Iowa, unlike Wisconsin, hasn’t gotten as much rain for 2017 and in fact parts of south-central Iowa have near drought conditions. The depth we went at was probably fairly typical for mid-summer. For the first three miles the river has a pool and riffle configuration where there are shallow riffles and then extremely deep pools (many over 8′). For the rest of the trip, the current slows and the river is more consistent in depth.
My estimated (and very rough) guide below is based on a much further upstream gauge near Rickardsville.
- < 9.5′: You might have to walk many of the riffles (say, 6 times)
- 9.6-10′: Good depth. Some riffles will be a bit bumpy but the rest of the river will be plenty deep. Trip was done at 9.75′.
- 10.1-10.5′: River would be high at this point and might not be attractive for paddling.
- 10.6’+: River might be at flood stage.
The wildcard variable is the Mississippi River which I suspect when high can backfill the Little Maquoketa River for miles.
Very few signs of wildlife. One turtle, a food begging hawk, a great blue heron and several fishing jumping out of the water (probably to see where they were going).
Other Little Maquoketa River Trips:
- Graf/Graf Road to Twin Springs: 3.8 miles. Steep gradient that needs high depths to be floatable. Some Class 1-2 whitewater, but also some strainers.
- Twin Springs/Asbury Road to Burtons Furnace Road: 7.5 miles. Smaller creek with some rapids (Class 1-2). Strainers and low water can be issues.
- Twin Springs/Asbury Road to Budd Road: 2.2 miles. Shallow with multiple rapids near the start. Likely a few stronger Class 2 rapids and some strainers.
- Budd Road to Cedar Ridge Road: 3.5 miles. Many Class 1 rapids. Maybe one logjams.
- Cedar Ridge Road to Burtons Furnance Road: 1.2 miles. Handful of Class 1 rapids.
- Burtons Furnace Road to Herber Road: 7.1 miles.
- Burtons Furnace Road to Hwy 3/23: 4.8 miles. River starts open with some riffles before getting very messy with sloppy hardwoods and lots of mud. Ok rock outcrop just before Hwy 3.
- Hwy 3/23 to Herber Road: 2.3 miles. Weak section filled with half dead muddy box elders. Nice outcrop just after Hwy 3.
- Herber Road to Mississippi: 1.9 miles. Kind of a muddy flood bottom. Maybe a logjam or two.
- Mississippi Take-out Options:
- Mouth to Mud Lake Park: 3.2 miles. Paddle upstream on the Mississippi to reach the take-out. Do not attempt when facing a headwind. A shortcut is the north distributary (if open).
- Mouth to Deere Dike Park: 0.8 miles. After Herber, take the south distributary and then wrap around the peninsula to reach Deere Dike Park. Nice section and part of the Mississippi.

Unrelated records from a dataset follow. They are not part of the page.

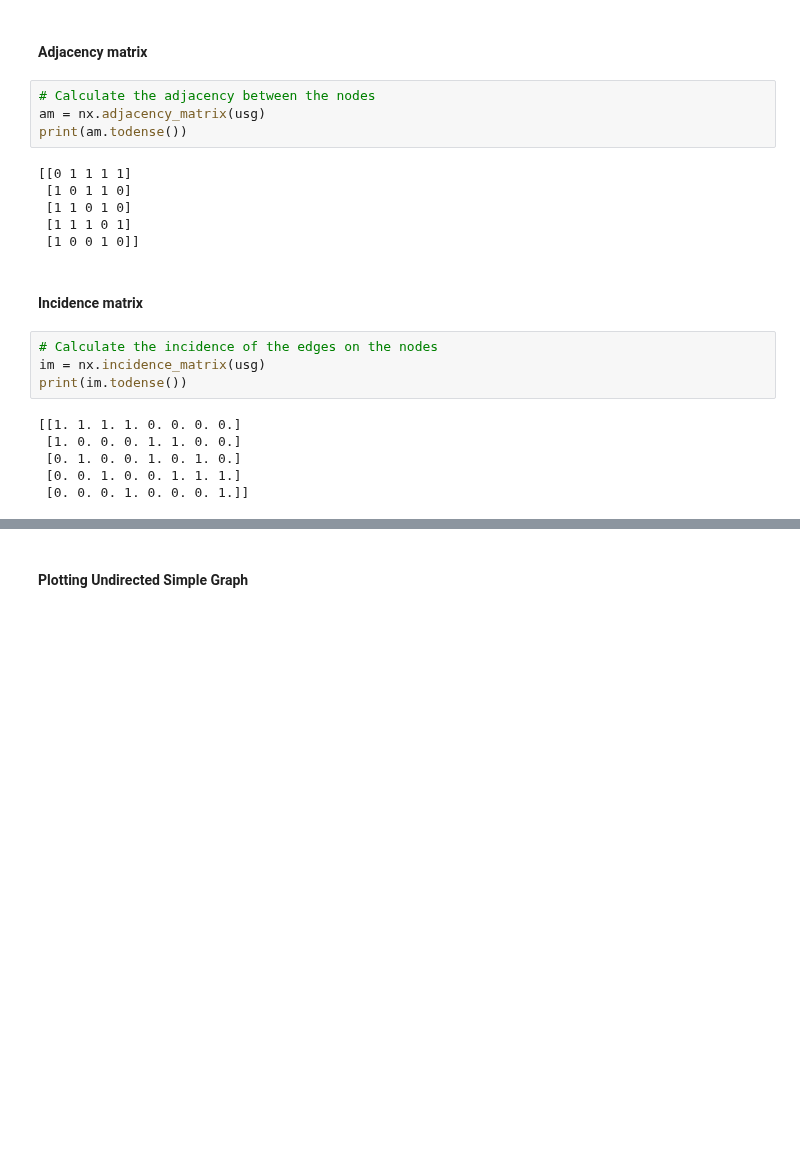
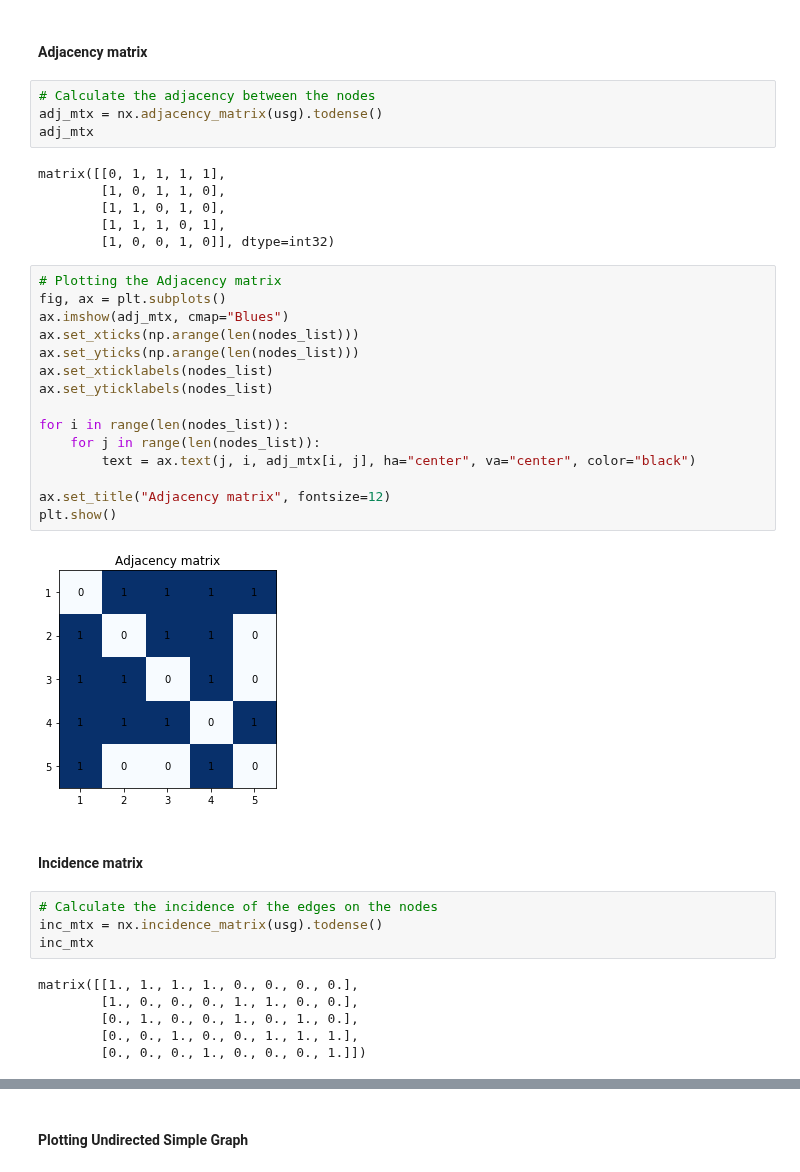
Before and after one commit to ansegura7/Algorithms, a Jupyter notebook: graphs/Graphs.ipynb, the cells around one changed output, grey strips where cells are left out. Saved outputs shown, nothing was run; the diff lists cells and outputs as text; blank space fills up the shorter version.

```diff
--- a/graphs/Graphs.ipynb
+++ b/graphs/Graphs.ipynb
@@ -78,23 +81,40 @@ list(usg.neighbors(1))
 #### Adjacency matrix
 # %%
 # Calculate the adjacency between the nodes
-am = nx.adjacency_matrix(usg)
-print(am.todense())
+adj_mtx = nx.adjacency_matrix(usg).todense()
+adj_mtx
 # %% [output]
-[[0 1 1 1 1]
- [1 0 1 1 0]
- [1 1 0 1 0]
- [1 1 1 0 1]
- [1 0 0 1 0]]
+matrix([[0, 1, 1, 1, 1],
+        [1, 0, 1, 1, 0],
+        [1, 1, 0, 1, 0],
+        [1, 1, 1, 0, 1],
+        [1, 0, 0, 1, 0]], dtype=int32)
+# %%
+# Plotting the Adjacency matrix
+fig, ax = plt.subplots()
+ax.imshow(adj_mtx, cmap="Blues")
+ax.set_xticks(np.arange(len(nodes_list)))
+ax.set_yticks(np.arange(len(nodes_list)))
+ax.set_xticklabels(nodes_list)
+ax.set_yticklabels(nodes_list)
+
+for i in range(len(nodes_list)):
+    for j in range(len(nodes_list)):
+        text = ax.text(j, i, adj_mtx[i, j], ha="center", va="center", color="black")
+
+ax.set_title("Adjacency matrix", fontsize=12)
+plt.show()
+# %% [output]
+[figure, added]
 # %% [markdown]
 #### Incidence matrix
 # %%
 # Calculate the incidence of the edges on the nodes
-im = nx.incidence_matrix(usg)
-print(im.todense())
+inc_mtx = nx.incidence_matrix(usg).todense()
+inc_mtx
 # %% [output]
-[[1. 1. 1. 1. 0. 0. 0. 0.]
- [1. 0. 0. 0. 1. 1. 0. 0.]
- [0. 1. 0. 0. 1. 0. 1. 0.]
- [0. 0. 1. 0. 0. 1. 1. 1.]
- [0. 0. 0. 1. 0. 0. 0. 1.]]
+matrix([[1., 1., 1., 1., 0., 0., 0., 0.],
+        [1., 0., 0., 0., 1., 1., 0., 0.],
+        [0., 1., 0., 0., 1., 0., 1., 0.],
+        [0., 0., 1., 0., 0., 1., 1., 1.],
+        [0., 0., 0., 1., 0., 0., 0., 1.]])
```
Also changed, not shown: parts of 16 cells of this notebook, 1 other file.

Note…there are likely additional paddling options on the north branches of the Little Maquoketa River as well.
Other Nearby Mississippi Trips:
Honestly the Mississippi looked much more interesting than Little Maquoketa River. Here are some trip ideas.
Mud Lake Park to Deere Dike Park: 4.2 miles. Good public access at Mud Lake Park (opposite the Platte River mouth) where you can see gorgeous rock bluffs on the Wisconsin side of the river. Paddle south through Mud Lake and a protected subchannel due to an adjacent long narrow island (1.8 miles). Explore up the Little Maquoketa River distributaries if you wish. By John Deere Dike Park paddle west past the dike to see gorgeous lilly beds, then take out at the public ramp. You can also do round trips from either access location.
Dubuque Water Trail: 9 miles. Start south of the dam by A.Y. McDonald Park. Float down the western shore by urban Dubuque, past the Mines of Spain to Massey Station Road. Easy to subdivide or to do roundtrip loops. For further information see the official webpage for the trail.
Catfish Creek/Mines of Spain: 2-3 miles. This is a round trip where you start at a landing by Mines of Spain Road, paddle as far upstream as you can and then float back downstream. There is really neat geology on this trip and it is very scenic. Be sure to check out Julien Dubuque Monument after the trip. This trip can easily be connected with the Dubuque Water Trail described earlier. The best part of the park is Horse Shoe Bluff which many visitors overlook. Park at the trailhead and hike to the overlook which is north of the bluff. It’s Iowa’s Grand Canyon!